The most obvious characteristic of this coral is the nipplelike projections (papillae) that cover the surface. These papillae are smooth with no caliceRice Corals on them. Calices are found on the upper surface of the coral between the papillae. The image of the calices and papillae create a "rice & pepper" appearance. This species is found at depths up to about 150 feet. It has a number of growth forms ranging from platelike to branchlike and encrusting types. Color of living colonies is usually brown. If the colony is growing in a plate form, the edges may be white.

 

 

Mushroom Coral or Razor Coral
Fungia scutariaMushroom or Razor Coral

This solitary (single polyp), free-living (unattached) coral is most commonly found on reef flats, frequently between cracks and crevices. It has also been found at depths of over 75 feet. Its disk-like, elliptical shape resembles a mushroom cap and ranges from 1 1/2 to 7 inches in diameter. Some adults may form a high arch in the middle. Immature forms are attached to the substrate or an adult mushroom coral by a stalk. It grows into a disk and, when large enough, breaks off the stalk and becomes free-living. The color of live specimens ranges from pale brown in bright sunlight to dark brown in shady areas or deeper water.

Orange or Cup Coral
Tubastraea coccinea

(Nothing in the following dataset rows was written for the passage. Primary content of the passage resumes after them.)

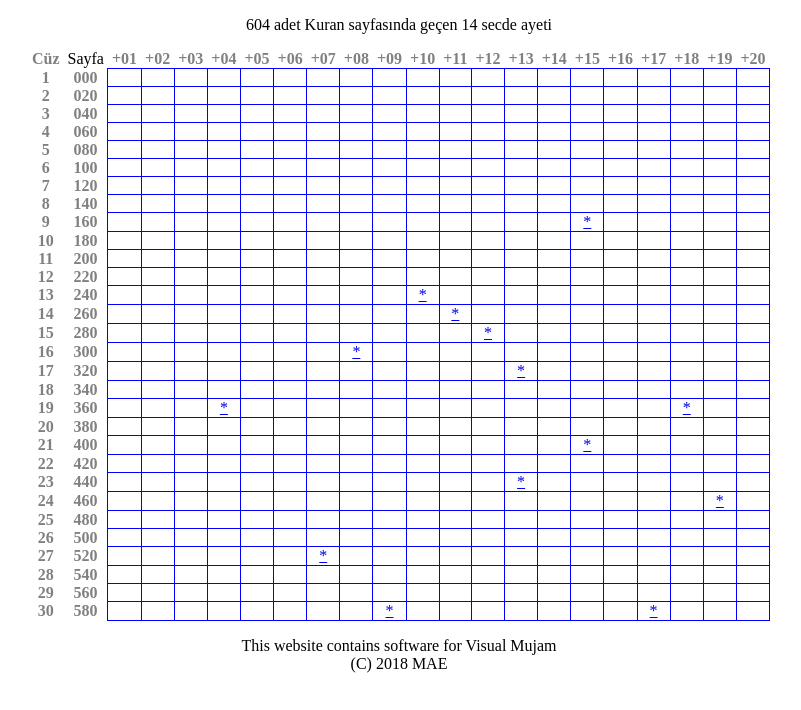
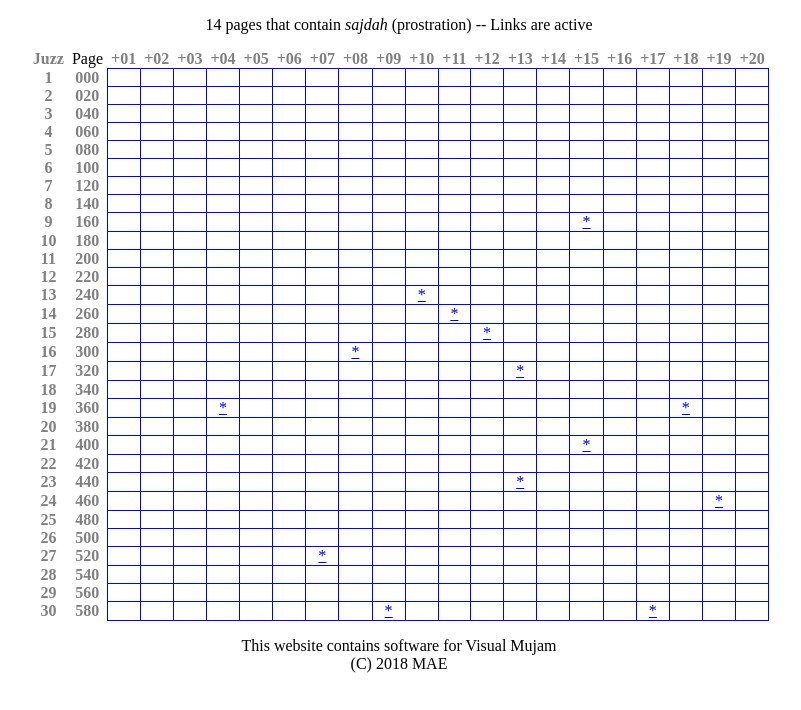
Before and after one commit to maeyler/Visual-Mujam, a plain HTML site: page VM sajdah.html in a window 1280 px wide. Shown: the whole page, without its empty margins (241-1042 px from the left). Drawn offline with Linux system fonts and the light colour scheme.

Commit message:
Sample pages

```diff
--- a/VM sajdah.html
+++ b/VM sajdah.html
@@ -4,7 +4,7 @@
     <meta charset="UTF-8">
     <meta name="google" content="notranslate">
     <meta http-equiv="Content-Language" content="tr">
-    <title>Visual Mujam</title>
+    <title>Visual Mujam -- sajdah</title>
     <style>
         table { border-collapse: collapse; }
         td { border: 1px solid blue; padding: 0px 4px; text-align: center; }
@@ -12,13 +12,13 @@
     </style>
 </header>
 <body>
-    <center>
-<p>604 adet Kuran sayfasında geçen 14 secde ayeti<br />
+<center>
+<p>14 pages that contain <i>sajdah</i> (prostration) -- Links are active<br />
 </p>
-    <table>
+<table>
      <tr>
-         <th>Cüz</th>
-         <td  style="border: 0">Sayfa</td>
+         <th>Juzz</th>
+         <td  style="border: 0">Page</td>
          <th>+01</th>
          <th>+02</th>
          <th>+03</th>
@@ -793,9 +793,7 @@
 
 <p>This website contains software for Visual Mujam<br>(C) 2018 MAE
 </p>
-
-    </center>
-
+</center>
 
 </body>
 </html>
```
Also changed, not shown: Adem/Adem VM.html (+8 -10 lines).
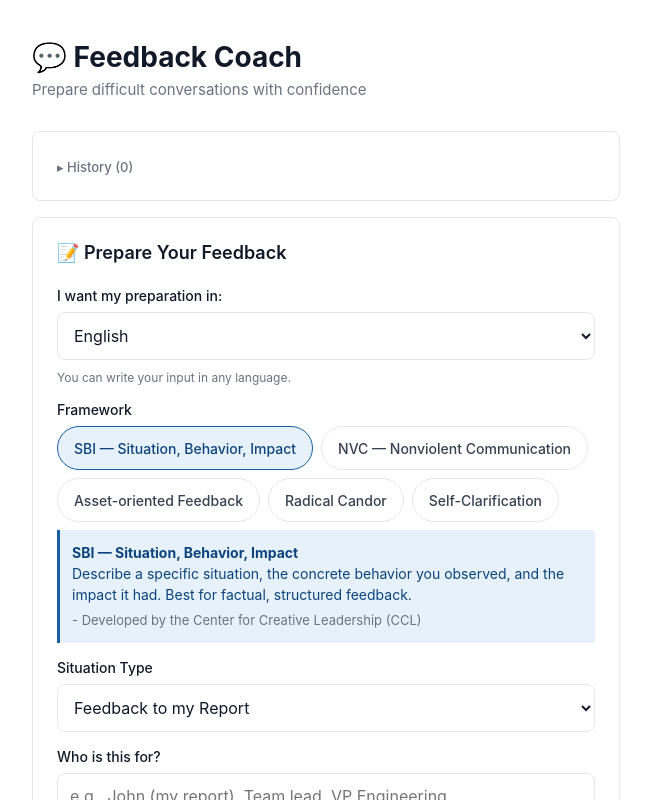
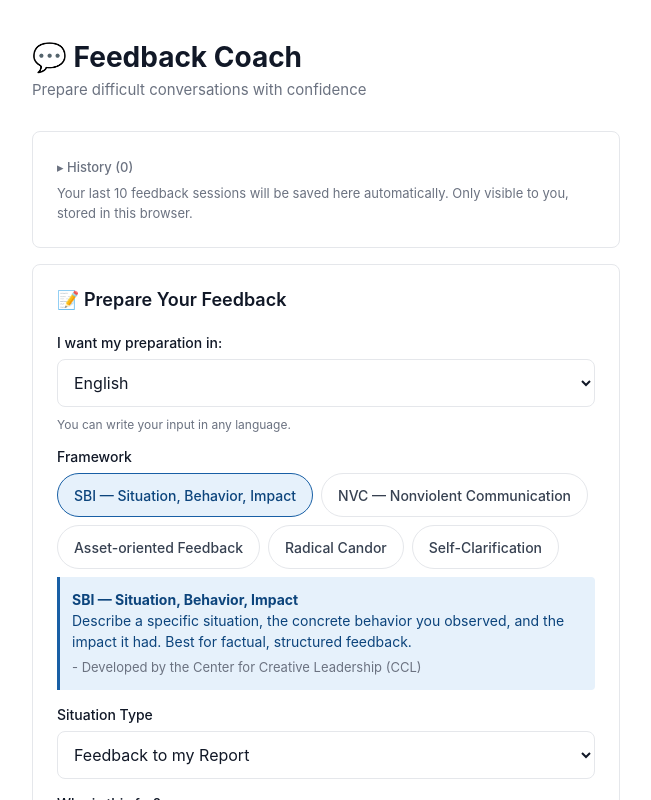
Before and after one commit to WieSoe/feedback-coach, a React (Vite) app: page / in a window 1280 px wide. Both pictures are taken after typing "Sample123" into the empty fields and a click on the button "Start Using Feedback Coach". Shown: the top 800 px of the page, without its empty margins (8-659 px from the left). Built offline with nearby package versions, Linux system fonts and the light colour scheme.

Commit message:
feat: add history explanation for empty state

```diff
--- a/src/components/FeedbackHistory.jsx
+++ b/src/components/FeedbackHistory.jsx
@@ -24,6 +24,13 @@ export default function FeedbackHistory({ entries, isOpen, onToggle, onLoad, onD
       >
         {isOpen ? `▾ History (${entries.length})` : `▸ History (${entries.length})`}
       </button>
+
+      {!isOpen && entries.length === 0 && (
+        <p className="history-intro-hint">
+          Your last 10 feedback sessions will be saved here automatically.
+          Only visible to you, stored in this browser.
+        </p>
+      )}
 
       {isOpen && (
         <>
--- a/src/styles/FeedbackHistory.css
+++ b/src/styles/FeedbackHistory.css
@@ -127,3 +127,10 @@
   font-size: 13px;
   color: #6b7280;
 }
+
+.history-intro-hint {
+  margin-top: 8px;
+  font-size: 13px;
+  color: #6b7280;
+  line-height: 1.5;
+}
```
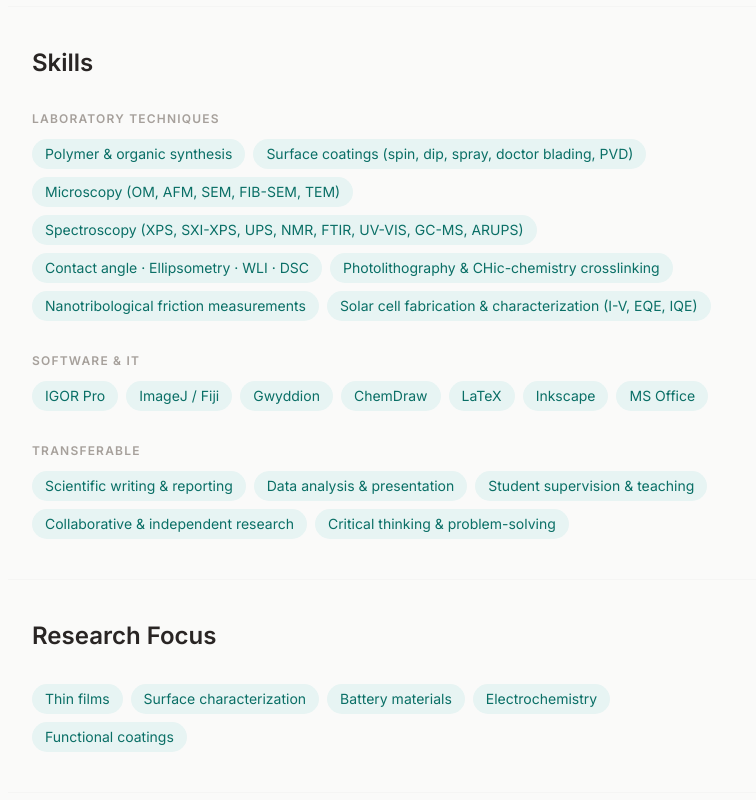
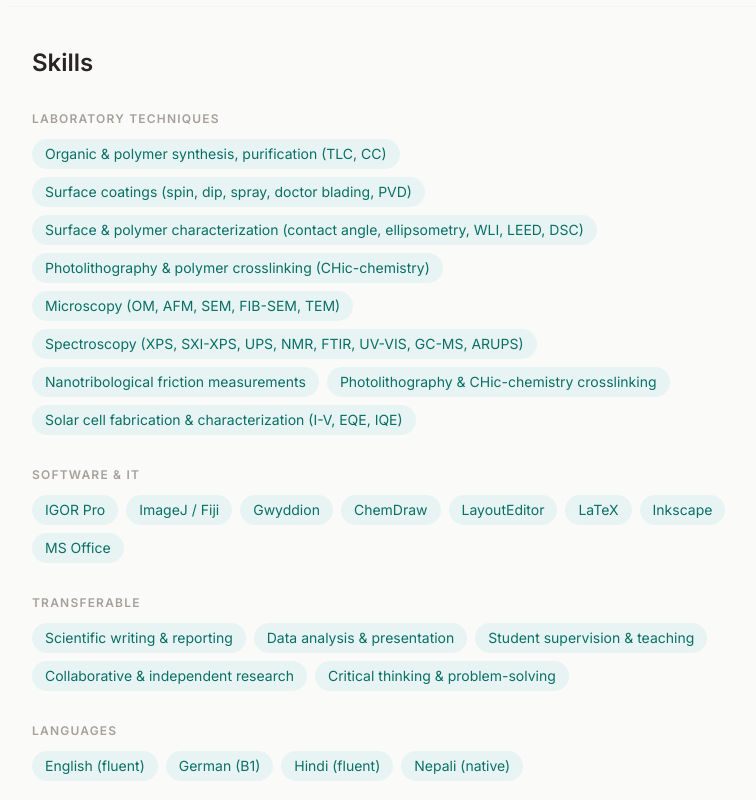
Before and after one commit to sanamrajak/sanamrajak.github.io, a Next.js app: page / in a window 1280 px wide. Shown: the part 640-1440 px from the top of the page, without its empty margins (248-1004 px from the left). Built offline with nearby package versions, Linux system fonts and the light colour scheme.

Commit message:
Update skills

```diff
--- a/data/skills.ts
+++ b/data/skills.ts
@@ -7,13 +7,14 @@ export const skills: SkillGroup[] = [
   {
     group: "Laboratory Techniques",
     items: [
-      "Polymer & organic synthesis",
+      "Organic & polymer synthesis, purification (TLC, CC)",
       "Surface coatings (spin, dip, spray, doctor blading, PVD)",
+      "Surface & polymer characterization (contact angle, ellipsometry, WLI, LEED, DSC)",
+      "Photolithography & polymer crosslinking (CHic-chemistry)",
       "Microscopy (OM, AFM, SEM, FIB-SEM, TEM)",
       "Spectroscopy (XPS, SXI-XPS, UPS, NMR, FTIR, UV-VIS, GC-MS, ARUPS)",
-      "Contact angle · Ellipsometry · WLI · DSC",
+      "Nanotribological friction measurements",
       "Photolithography & CHic-chemistry crosslinking",
-      "Nanotribological friction measurements",
       "Solar cell fabrication & characterization (I-V, EQE, IQE)",
     ],
   },
@@ -24,6 +25,7 @@ export const skills: SkillGroup[] = [
       "ImageJ / Fiji",
       "Gwyddion",
       "ChemDraw",
+      "LayoutEditor",
       "LaTeX",
       "Inkscape",
       "MS Office",
@@ -39,4 +41,13 @@ export const skills: SkillGroup[] = [
       "Critical thinking & problem-solving",
     ],
   },
+  {
+    group: "Languages",
+    items: [
+      "English (fluent)",
+      "German (B1)",
+      "Hindi (fluent)",
+      "Nepali (native)",
+    ],
+  },
 ];
```
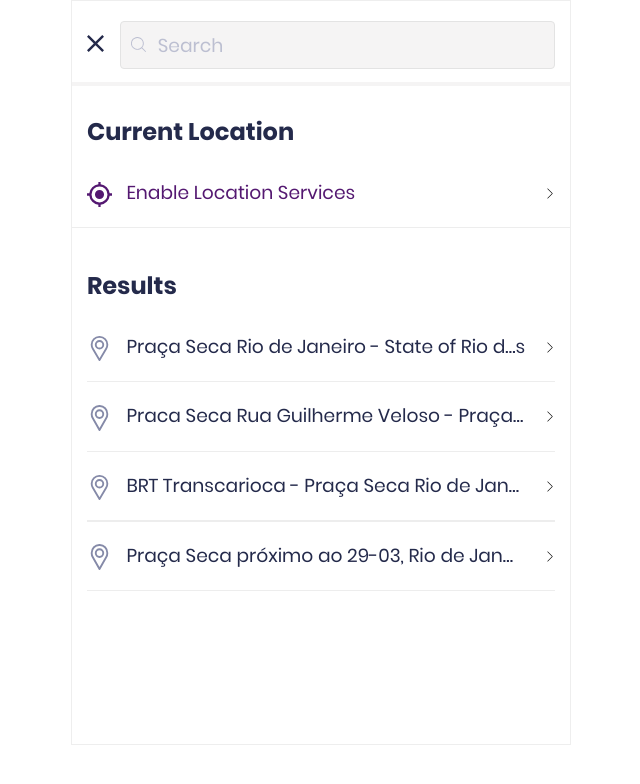
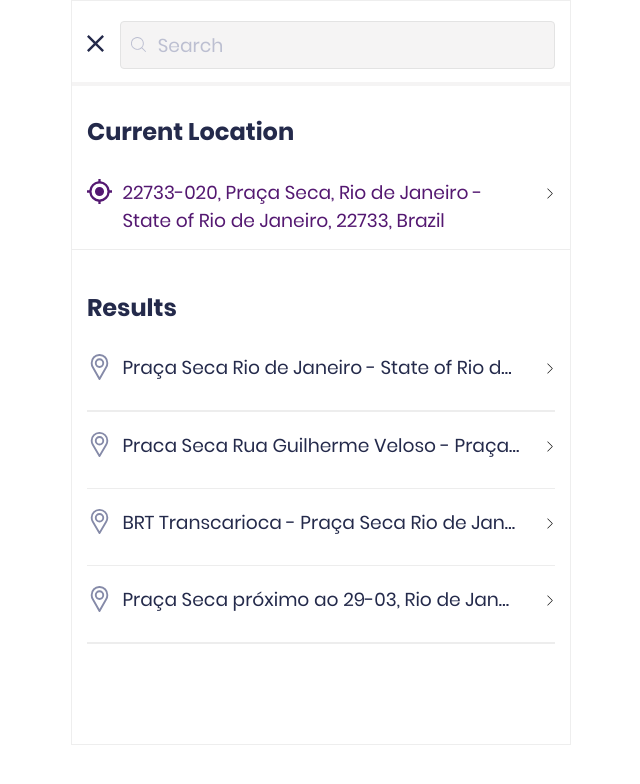
Before and after one commit to asmita1108/screen6, a plain HTML site: page index.html in a window 1280 px wide. Shown: the whole page, without its empty margins (319-959 px from the left). Drawn offline with nearby package versions, Linux system fonts and the light colour scheme.

Commit message:
change overflow

```diff
--- a/css/styles.css
+++ b/css/styles.css
@@ -117,19 +117,27 @@ body {
     width: 100%;
 }
 .location-detect p {
-    width: auto;
-    height: 20px;
+    display: block;
+    width: 400px;
+    float: left;
+    height: 40px;
     font-size: 14pt;
-    text-align: left;
     color: #541871;
     opacity: 100%;
     margin-left:10px;
-    display: inline;
+
+}
+.text-wrap-inline {
+    height: auto;
+    white-space: nowrap;
+    overflow: hidden;
+    text-overflow: ellipsis;
 }
 .location-result p {
     color: #242A4B;
 }
 .location-next-icon {
+    display: block;
     float: right;
     margin-top: 5px;
     color: #AFB1BC;
@@ -146,15 +154,21 @@ body {
     background-color: #EDEDED;
     content: " ";
     width: 375pt;
-    margin: 0, auto;
     margin: 20px -15px 20px -15px;
 }
 .location-result:after {
     display: block;
+    clear: both;
     height: 1pt;
     background-color: #EDEDED;
     content: " ";
     width: 100%;
-    margin: 0, auto;
     margin: 20px 0px 20px 0px;
 }
+
+
+.location-detect {
+    height: 50px;
+    max-width: 100%;
+    zoom: 1;
+}
--- a/index.html
+++ b/index.html
@@ -33,41 +33,43 @@
               Current Location</p>
             <div class="location-detect">
               <a href="#">
-                <img src="css/assets/crosshairs-gps.svg" style="width: 19.07pt; height: 19.07pt; display: inline"  alt="location-icons">
-               <p>Enable Location Services</p>
-               <img class="location-next-icon" src="css/assets/next.svg" /> </a>
+                <img src="css/assets/crosshairs-gps.svg" style="width: 19.07pt; height: 19.07pt; display: block;float: left;" alt="location-icons">
+               <p>22733-020, Praça Seca, Rio de Janeiro - State of Rio de Janeiro, 22733, Brazil</p>
+               <img class="location-next-icon" src="css/assets/next.svg" />
+                </a>
             </div>
           </section>
 
           <section>
             <p class="section-header">
               Results</p>
-            <div class="location-detect location-result">
-              <a href="#">
-                <img src="css/assets/noun_Location_2148829.svg" style="width: 19.07pt; height: 19.07pt; display: inline"  alt="location-icons">
-               <p>Praça Seca Rio de Janeiro - State of Rio d…s</p>
+
+            <div class="location-result">
+              <a href="#" class="location-detect">
+                <img src="css/assets/noun_Location_2148829.svg" style="width: 19.07pt; height: 19.07pt; display: block; float: left;" alt="location-icons">
+               <p>Praça Seca Rio de Janeiro - State of Rio d…</p>
                <img class="location-next-icon" src="css/assets/next.svg" /> </a>
             </div>
 
-            <div class="location-detect location-result">
-              <a href="#">
-               <img src="css/assets/noun_Location_2148829.svg" style="width: 19.07pt; height: 19.07pt; display: inline"  alt="location-icons">
+             <div class="location-result">
+              <a href="#" class="location-detect">
+                <img src="css/assets/noun_Location_2148829.svg" style="width: 19.07pt; height: 19.07pt; display: block; float: left;" alt="location-icons">
                <p>Praca Seca Rua Guilherme Veloso - Praça…</p>
-               <img class="location-next-icon"  src="css/assets/next.svg" /> </a>
+               <img class="location-next-icon" src="css/assets/next.svg" /> </a>
             </div>
 
-            <div class="location-detect location-result">
-              <a href="#">
-               <img src="css/assets/noun_Location_2148829.svg" style="width: 19.07pt; height: 19.07pt; display: inline"  alt="location-icons">
+             <div class="location-result">
+              <a href="#" class="location-detect">
+                <img src="css/assets/noun_Location_2148829.svg" style="width: 19.07pt; height: 19.07pt; display: block; float: left;" alt="location-icons">
                <p>BRT Transcarioca - Praça Seca Rio de Jan…</p>
-               <img class="location-next-icon"  src="css/assets/next.svg" /> </a>
+               <img class="location-next-icon" src="css/assets/next.svg" /> </a>
             </div>
 
-            <div class="location-detect location-result">
-              <a href="#">
-                <img src="css/assets/noun_Location_2148829.svg" style="width: 19.07pt; height: 19.07pt; display: inline"  alt="location-icons">
-                <p>Praça Seca próximo ao 29-03, Rio de Jan…</p>
-                <img class="location-next-icon"  src="css/assets/next.svg" /> </a>
+             <div class="location-result">
+              <a href="#" class="location-detect">
+                <img src="css/assets/noun_Location_2148829.svg" style="width: 19.07pt; height: 19.07pt; display: block; float: left;" alt="location-icons">
+               <p>Praça Seca próximo ao 29-03, Rio de Jan…</p>
+               <img class="location-next-icon" src="css/assets/next.svg" /> </a>
             </div>
           </section>
 
```
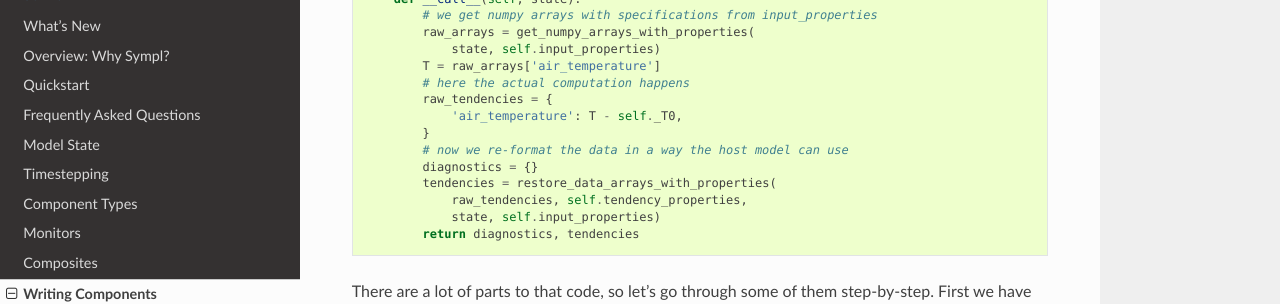
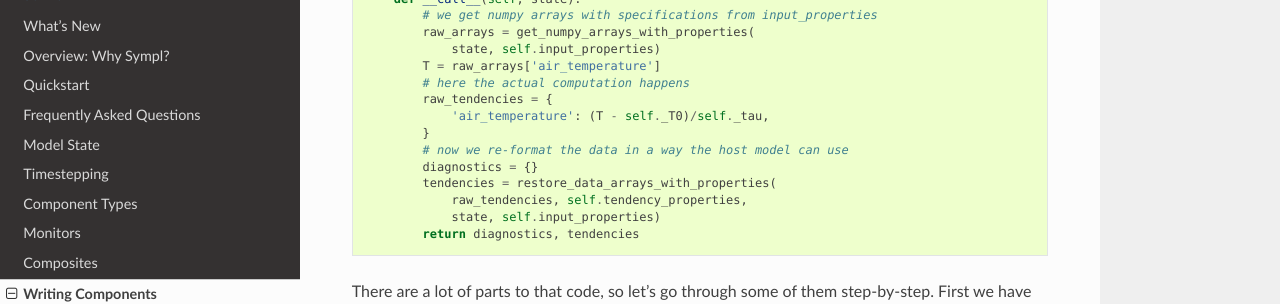
Before and after one commit to mcgibbon/sympl, a Sphinx documentation site: the page built from docs/writing_components.rst, in a window 1280 px wide and 900 px high, scrolled down 901 px. Shown: the part 151-455 px from the top of the window. Built offline with Sphinx 7.4.7 and the Read the Docs theme 2.0.0, drawn with Linux system fonts in a browser that asks for light colours.

Commit message:
Corrected error in example component

```diff
--- a/docs/writing_components.rst
+++ b/docs/writing_components.rst
@@ -56,7 +56,7 @@ target temperature.
             T = raw_arrays['air_temperature']
             # here the actual computation happens
             raw_tendencies = {
-                'air_temperature': T - self._T0,
+                'air_temperature': (T - self._T0)/self._tau,
             }
             # now we re-format the data in a way the host model can use
             diagnostics = {}
@@ -192,7 +192,7 @@ method which takes in a state dictionary and returns dictionaries with outputs.
             T = raw_arrays['air_temperature']
             # here the actual computation happens
             raw_tendencies = {
-                'air_temperature': T - self._T0,
+                'air_temperature': (T - self._T0)/self._tau,
             }
             # now we re-format the data in a way the host model can use
             diagnostics = {}
```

This is a commoOrange or Cup Coraln non-reef building coral found in shallow Hawaiian waters. This species forms large calices and occurs in clumps that are 2 to 4 inches in diameter. Living tissue is usually bright orange in color, but may also appear pink or even black. The bright coloration is not produced by zooxanthellae. This coral is usually found on steep ledges, in caves and in shady tidepools.